The American Dream and Promise Act of 2021 would provide conditional permanent residence for up to 10 years to people who came to the United States as children, including recipients of DACA (Deferred Action for Childhood Arrivals). By meeting certain requirements—for example, going to school or getting a job—those individuals could then gain permanent resident status (a green card), which could eventually lead to citizenship.

They’d be ineligible for conditional status if they have certain criminal offenses on their records, and they’d lose their status if convicted of a serious crime. Additionally, the Department of Homeland Security would have authority to deny applications if officials have “clear and convincing evidence” that the applicant was involved in gang activity in recent years or is otherwise a public safety threat. These provisions have been criticized by several groups, including The Bronx Defenders and Human Rights Watch, who cite the disproportionate effect the stipulations could have on immigrants of color.

Certain other immigrants, including those with Temporary Protected Status and those protected under a program called Deferred Enforced Departure, would also be eligible for permanent status under the new bill.

The Migration Policy Institute estimates that about 4.4 million of the estimated 11 million undocumented immigrants in the United States could become eligible for permanent status if this bill becomes law.

“The passage of the American Dream and Promise Act within the first 100 days of the 117th Congress signals the overwhelming support for the legislation and a commitment to make good on overdue promises,” Amaha Kassa, executive director of African Communities Together, said in a statement. “We call on the Senate to take up and swiftly pass this legislation into law.” President Joe Biden has already voiced his support for the bill.

The so-called Dreamers—young people who were brought to the United States as children, many of whom have been protected by DACA—are probably the most often discussed group that would be covered by the bill. Less often talked about are TPS holders.

Temporary Protected Status grants temporary legal status to immigrants who would face humanitarian emergencies like war or fallout from natural disasters if sent back to their home countries. (Deferred Enforced Departure, which currently covers people from Liberia and Venezuela, is similar to Temporary Protected Status, and DED holders are also covered by the new bill. But whereas DED is at the discretion of the president, TPS is under the supervision of the secretary of Homeland Security.)

Nepal, Syria, Haiti, and Somalia are among the countries whose citizens have gained TPS protection in the United States.

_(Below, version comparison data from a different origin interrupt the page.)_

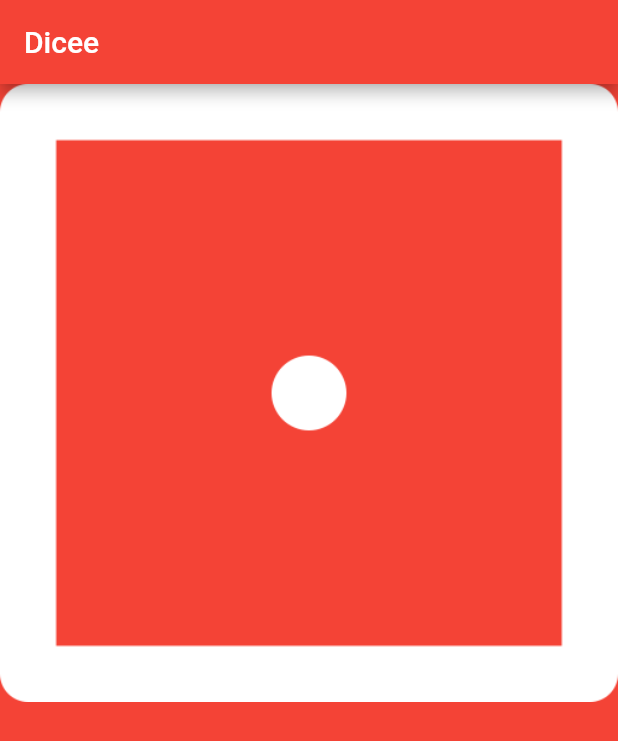
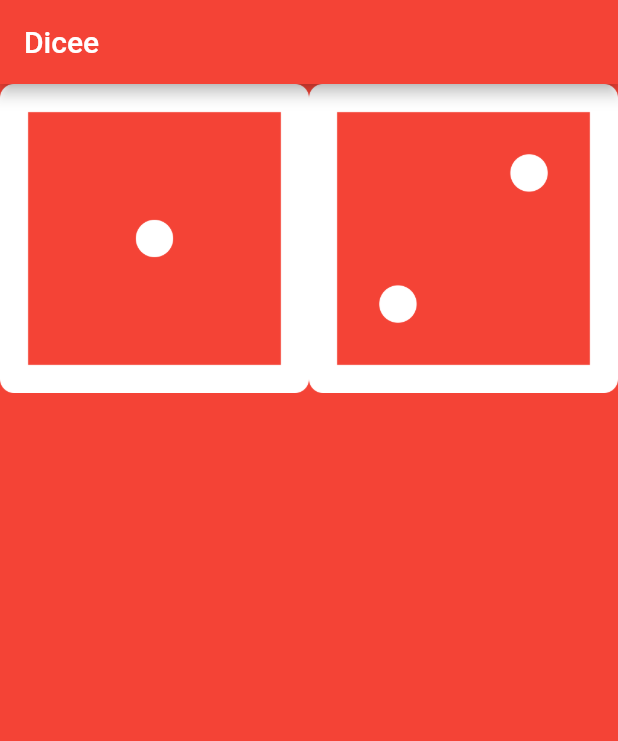
Before and after one commit to bhavikvashi1804/Dicee-Flutter-App, a Flutter app: the screen it shows after launch, on a phone screen of 412 x 824 dp. Shown: the top 741 px of the screen. Run offline on Flutter 3.47's test engine with Material 2 defaults, Android fonts, the phone set to English and light mode, and no system bars.

Commit message:
two dice

```diff
--- a/lib/main.dart
+++ b/lib/main.dart
@@ -19,9 +19,13 @@ class DicePage extends StatelessWidget {
   @override
   Widget build(BuildContext context) {
     return Row(
+      mainAxisAlignment: MainAxisAlignment.spaceEvenly,
       children: <Widget>[
         Expanded(
           child: Image(image: AssetImage('images/dice1.png'),),
+        ),
+        Expanded(
+          child: Image(image: AssetImage('images/dice2.png'),),
         ),
       ],
     );
```
Also changed, not shown: 3 other files.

“TPS holders are critical essential workers on the frontline of our economic recovery from the ongoing COVID-19 crisis,” said Pabitra Khati Benjamin, executive director of Adhikaar. The group advocates for the rights of the Nepali-speaking community here in Central Queens and has been a leader in the fight to maintain protection for TPS holders. (Nepal received TPS designation after the massive earthquake and aftershocks that hit the country in 2015.)

The Trump administration tried to rescind TPS protection for hundreds of thousands of immigrants from several countries, including Nepal, but the policy was stalled amid litigation over the issue, which is still pending. Adhikaar has called for the Biden administration to redesignate Nepal as a protected country. At the same time, the group has advocated for Congress to provide permanent residency to TPS holders.

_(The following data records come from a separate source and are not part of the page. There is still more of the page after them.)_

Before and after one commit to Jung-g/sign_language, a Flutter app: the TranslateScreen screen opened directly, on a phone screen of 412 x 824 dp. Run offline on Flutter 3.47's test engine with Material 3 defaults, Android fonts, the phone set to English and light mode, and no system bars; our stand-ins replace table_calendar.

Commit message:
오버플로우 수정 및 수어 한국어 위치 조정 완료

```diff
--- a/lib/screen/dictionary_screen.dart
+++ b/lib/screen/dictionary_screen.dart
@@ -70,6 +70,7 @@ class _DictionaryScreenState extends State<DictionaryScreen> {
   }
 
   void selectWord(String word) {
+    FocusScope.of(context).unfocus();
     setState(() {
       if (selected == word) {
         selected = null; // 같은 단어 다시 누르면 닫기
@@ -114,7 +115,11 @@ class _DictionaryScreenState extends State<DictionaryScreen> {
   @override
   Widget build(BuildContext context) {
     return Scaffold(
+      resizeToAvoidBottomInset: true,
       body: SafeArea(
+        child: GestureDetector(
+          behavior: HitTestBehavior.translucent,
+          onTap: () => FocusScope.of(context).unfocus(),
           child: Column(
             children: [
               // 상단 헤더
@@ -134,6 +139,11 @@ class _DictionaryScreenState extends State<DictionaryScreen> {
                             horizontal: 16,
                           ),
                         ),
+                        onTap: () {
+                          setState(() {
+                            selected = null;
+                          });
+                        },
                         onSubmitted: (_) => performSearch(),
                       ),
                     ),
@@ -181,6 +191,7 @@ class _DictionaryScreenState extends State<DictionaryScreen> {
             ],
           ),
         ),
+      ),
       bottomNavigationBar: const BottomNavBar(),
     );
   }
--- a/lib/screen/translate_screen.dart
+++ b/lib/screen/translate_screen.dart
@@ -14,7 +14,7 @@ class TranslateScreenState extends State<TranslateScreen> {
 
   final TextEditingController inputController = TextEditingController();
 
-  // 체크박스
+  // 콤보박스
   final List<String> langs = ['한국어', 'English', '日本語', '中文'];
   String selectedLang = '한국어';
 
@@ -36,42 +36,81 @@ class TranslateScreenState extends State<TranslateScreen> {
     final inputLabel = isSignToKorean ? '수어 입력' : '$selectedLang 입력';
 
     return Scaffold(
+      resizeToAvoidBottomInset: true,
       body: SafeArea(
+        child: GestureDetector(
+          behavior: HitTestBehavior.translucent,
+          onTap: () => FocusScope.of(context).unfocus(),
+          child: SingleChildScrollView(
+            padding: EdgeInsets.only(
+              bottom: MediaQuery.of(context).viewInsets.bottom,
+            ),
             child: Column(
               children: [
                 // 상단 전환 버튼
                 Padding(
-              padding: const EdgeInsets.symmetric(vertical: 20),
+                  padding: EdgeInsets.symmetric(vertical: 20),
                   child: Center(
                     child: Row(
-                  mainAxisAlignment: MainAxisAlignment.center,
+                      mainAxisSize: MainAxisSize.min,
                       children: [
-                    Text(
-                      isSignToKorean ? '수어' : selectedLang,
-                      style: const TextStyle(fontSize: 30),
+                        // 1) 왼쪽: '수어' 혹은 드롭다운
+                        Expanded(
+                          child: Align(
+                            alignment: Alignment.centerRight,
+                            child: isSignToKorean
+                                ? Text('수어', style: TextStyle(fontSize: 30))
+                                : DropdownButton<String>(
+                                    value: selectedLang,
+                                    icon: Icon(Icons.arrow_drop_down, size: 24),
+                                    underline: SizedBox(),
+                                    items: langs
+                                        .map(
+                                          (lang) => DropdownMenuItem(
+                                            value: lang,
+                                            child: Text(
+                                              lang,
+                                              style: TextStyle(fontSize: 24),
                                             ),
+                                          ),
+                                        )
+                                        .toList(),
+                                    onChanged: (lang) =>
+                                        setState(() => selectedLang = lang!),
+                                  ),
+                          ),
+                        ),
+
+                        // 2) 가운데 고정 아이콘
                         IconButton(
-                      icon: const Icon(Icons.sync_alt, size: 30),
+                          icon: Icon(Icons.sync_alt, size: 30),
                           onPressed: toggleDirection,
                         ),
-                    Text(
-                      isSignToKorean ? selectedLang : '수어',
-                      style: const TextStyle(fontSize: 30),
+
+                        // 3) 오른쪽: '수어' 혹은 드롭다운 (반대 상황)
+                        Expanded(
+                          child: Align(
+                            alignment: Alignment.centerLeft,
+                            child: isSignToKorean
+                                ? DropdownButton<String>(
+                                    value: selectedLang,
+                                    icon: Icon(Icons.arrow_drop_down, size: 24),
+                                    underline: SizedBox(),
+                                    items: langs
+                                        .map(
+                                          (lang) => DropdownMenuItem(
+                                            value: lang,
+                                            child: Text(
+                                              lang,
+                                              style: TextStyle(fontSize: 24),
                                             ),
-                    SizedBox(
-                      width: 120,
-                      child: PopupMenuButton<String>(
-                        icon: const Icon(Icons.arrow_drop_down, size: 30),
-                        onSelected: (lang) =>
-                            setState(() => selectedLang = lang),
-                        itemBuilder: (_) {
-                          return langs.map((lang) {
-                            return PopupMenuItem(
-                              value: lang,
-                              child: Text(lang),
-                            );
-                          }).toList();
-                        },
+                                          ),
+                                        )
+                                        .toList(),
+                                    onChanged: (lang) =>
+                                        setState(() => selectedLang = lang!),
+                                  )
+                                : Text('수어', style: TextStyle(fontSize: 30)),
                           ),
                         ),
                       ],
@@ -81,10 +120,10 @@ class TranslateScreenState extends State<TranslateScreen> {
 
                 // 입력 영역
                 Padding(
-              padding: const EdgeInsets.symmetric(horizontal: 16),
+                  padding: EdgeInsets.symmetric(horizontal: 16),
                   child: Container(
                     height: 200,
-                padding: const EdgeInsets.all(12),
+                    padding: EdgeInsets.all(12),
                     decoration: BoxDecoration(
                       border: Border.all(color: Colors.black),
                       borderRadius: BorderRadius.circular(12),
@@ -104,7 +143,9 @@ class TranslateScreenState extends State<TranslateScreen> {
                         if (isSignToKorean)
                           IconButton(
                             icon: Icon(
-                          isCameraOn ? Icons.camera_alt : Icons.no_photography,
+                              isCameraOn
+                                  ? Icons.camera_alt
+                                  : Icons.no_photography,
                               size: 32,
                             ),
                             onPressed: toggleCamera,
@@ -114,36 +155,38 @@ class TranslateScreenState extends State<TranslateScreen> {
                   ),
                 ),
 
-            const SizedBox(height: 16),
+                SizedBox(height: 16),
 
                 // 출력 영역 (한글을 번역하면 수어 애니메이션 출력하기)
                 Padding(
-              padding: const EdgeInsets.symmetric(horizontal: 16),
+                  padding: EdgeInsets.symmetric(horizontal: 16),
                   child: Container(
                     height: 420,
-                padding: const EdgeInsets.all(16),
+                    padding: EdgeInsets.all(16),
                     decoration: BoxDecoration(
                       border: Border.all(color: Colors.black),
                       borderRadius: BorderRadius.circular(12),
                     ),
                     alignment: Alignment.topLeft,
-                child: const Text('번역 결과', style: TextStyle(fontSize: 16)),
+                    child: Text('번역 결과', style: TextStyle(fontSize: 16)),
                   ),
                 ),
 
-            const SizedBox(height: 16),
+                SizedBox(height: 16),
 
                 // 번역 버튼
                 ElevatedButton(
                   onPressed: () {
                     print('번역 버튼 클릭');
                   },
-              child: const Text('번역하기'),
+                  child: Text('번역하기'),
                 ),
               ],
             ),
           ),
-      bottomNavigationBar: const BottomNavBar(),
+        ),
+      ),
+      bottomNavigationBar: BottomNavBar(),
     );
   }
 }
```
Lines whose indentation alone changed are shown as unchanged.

If passed into law, the new bill would be a significant step in that direction. It wouldn’t create the pathway to citizenship for all undocumented individuals that Adhikaar and other groups want, but advocates say this is still a victory.

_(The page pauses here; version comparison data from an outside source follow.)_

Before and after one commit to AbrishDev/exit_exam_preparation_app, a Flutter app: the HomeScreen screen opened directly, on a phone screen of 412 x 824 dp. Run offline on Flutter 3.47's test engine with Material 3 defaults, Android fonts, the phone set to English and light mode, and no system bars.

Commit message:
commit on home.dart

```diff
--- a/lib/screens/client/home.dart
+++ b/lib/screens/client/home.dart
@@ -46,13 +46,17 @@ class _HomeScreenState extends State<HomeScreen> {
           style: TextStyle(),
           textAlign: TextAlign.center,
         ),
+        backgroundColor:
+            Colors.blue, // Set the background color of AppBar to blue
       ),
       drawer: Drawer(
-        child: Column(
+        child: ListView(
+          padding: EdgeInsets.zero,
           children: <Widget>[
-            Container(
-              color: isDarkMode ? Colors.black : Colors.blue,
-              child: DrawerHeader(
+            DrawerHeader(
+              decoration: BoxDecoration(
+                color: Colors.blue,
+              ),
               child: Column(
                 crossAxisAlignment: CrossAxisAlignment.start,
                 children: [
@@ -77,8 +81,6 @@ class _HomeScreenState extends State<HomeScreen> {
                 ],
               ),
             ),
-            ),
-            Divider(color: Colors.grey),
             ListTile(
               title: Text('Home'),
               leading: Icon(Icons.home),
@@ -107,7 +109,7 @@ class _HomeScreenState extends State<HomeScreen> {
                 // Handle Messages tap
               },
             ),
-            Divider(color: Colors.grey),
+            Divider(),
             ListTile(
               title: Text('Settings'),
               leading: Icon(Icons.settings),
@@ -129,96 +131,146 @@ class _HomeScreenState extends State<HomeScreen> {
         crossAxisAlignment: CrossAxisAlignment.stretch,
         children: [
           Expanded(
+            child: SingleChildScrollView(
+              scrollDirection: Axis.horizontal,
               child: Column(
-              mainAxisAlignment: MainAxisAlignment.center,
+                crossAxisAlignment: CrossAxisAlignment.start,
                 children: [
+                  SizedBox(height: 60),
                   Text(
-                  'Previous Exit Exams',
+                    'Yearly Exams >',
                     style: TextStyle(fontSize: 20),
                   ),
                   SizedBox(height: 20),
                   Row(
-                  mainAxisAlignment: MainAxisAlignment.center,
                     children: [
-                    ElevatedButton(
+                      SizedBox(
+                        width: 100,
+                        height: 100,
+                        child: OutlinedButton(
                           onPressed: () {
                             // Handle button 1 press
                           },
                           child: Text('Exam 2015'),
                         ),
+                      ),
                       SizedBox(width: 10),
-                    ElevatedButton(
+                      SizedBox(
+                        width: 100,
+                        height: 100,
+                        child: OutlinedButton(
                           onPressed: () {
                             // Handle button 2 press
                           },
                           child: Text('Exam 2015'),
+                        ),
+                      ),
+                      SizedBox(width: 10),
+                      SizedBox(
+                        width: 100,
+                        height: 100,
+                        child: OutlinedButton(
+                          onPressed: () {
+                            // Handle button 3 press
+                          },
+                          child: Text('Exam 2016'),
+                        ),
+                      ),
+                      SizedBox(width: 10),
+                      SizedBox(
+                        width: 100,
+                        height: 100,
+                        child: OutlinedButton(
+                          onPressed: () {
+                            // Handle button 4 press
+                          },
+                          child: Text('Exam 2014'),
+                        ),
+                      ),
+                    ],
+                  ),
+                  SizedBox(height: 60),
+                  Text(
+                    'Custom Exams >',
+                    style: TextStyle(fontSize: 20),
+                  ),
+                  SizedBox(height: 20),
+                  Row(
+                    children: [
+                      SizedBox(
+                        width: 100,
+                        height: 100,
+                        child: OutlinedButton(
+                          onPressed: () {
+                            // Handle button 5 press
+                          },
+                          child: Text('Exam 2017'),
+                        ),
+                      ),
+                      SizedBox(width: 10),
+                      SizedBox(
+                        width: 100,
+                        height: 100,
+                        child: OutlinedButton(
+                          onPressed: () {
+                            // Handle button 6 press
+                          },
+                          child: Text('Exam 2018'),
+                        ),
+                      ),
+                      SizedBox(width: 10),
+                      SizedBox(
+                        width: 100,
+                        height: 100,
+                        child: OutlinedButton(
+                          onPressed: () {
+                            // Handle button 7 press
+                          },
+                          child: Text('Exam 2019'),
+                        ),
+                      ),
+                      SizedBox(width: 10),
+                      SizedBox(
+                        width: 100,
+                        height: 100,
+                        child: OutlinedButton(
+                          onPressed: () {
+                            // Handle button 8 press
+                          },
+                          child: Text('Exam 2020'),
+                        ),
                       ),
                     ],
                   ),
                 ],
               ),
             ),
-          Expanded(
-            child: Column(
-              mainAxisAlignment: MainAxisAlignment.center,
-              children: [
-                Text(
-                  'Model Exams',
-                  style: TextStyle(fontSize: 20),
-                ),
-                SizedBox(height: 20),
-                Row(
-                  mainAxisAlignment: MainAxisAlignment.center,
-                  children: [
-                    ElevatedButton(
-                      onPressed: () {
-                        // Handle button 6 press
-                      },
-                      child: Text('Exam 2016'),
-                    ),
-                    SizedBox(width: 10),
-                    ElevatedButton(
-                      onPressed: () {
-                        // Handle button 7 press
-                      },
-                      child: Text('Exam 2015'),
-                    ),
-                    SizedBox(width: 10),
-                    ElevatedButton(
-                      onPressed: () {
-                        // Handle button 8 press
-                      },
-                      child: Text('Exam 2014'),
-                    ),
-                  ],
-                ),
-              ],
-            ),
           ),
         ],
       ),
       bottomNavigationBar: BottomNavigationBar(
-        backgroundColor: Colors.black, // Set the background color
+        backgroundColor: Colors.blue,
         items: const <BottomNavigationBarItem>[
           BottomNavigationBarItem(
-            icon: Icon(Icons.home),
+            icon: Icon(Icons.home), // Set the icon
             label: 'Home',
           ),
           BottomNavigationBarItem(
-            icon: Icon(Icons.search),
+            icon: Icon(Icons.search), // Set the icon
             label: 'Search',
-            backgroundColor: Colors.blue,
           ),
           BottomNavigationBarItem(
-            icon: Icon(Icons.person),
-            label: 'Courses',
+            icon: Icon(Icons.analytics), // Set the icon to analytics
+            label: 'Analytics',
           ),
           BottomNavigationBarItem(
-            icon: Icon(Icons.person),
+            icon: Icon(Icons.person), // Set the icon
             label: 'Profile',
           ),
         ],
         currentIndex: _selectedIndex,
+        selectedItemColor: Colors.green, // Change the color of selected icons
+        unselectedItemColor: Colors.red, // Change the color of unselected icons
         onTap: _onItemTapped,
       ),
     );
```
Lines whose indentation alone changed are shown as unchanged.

WHAT CAN WE DO?

  • If you are able, consider a donation to Adhikaar to support their ongoing fight for Nepali-speaking TPS holders.

In solidarity and with collective care,

Jackson Heights Immigrant Solidarity Network

Follow @JHSolidarity on Facebook and Twitter and share this newsletter with friends, families, neighbors, networks, and colleagues so they can subscribe and receive news from JHISN.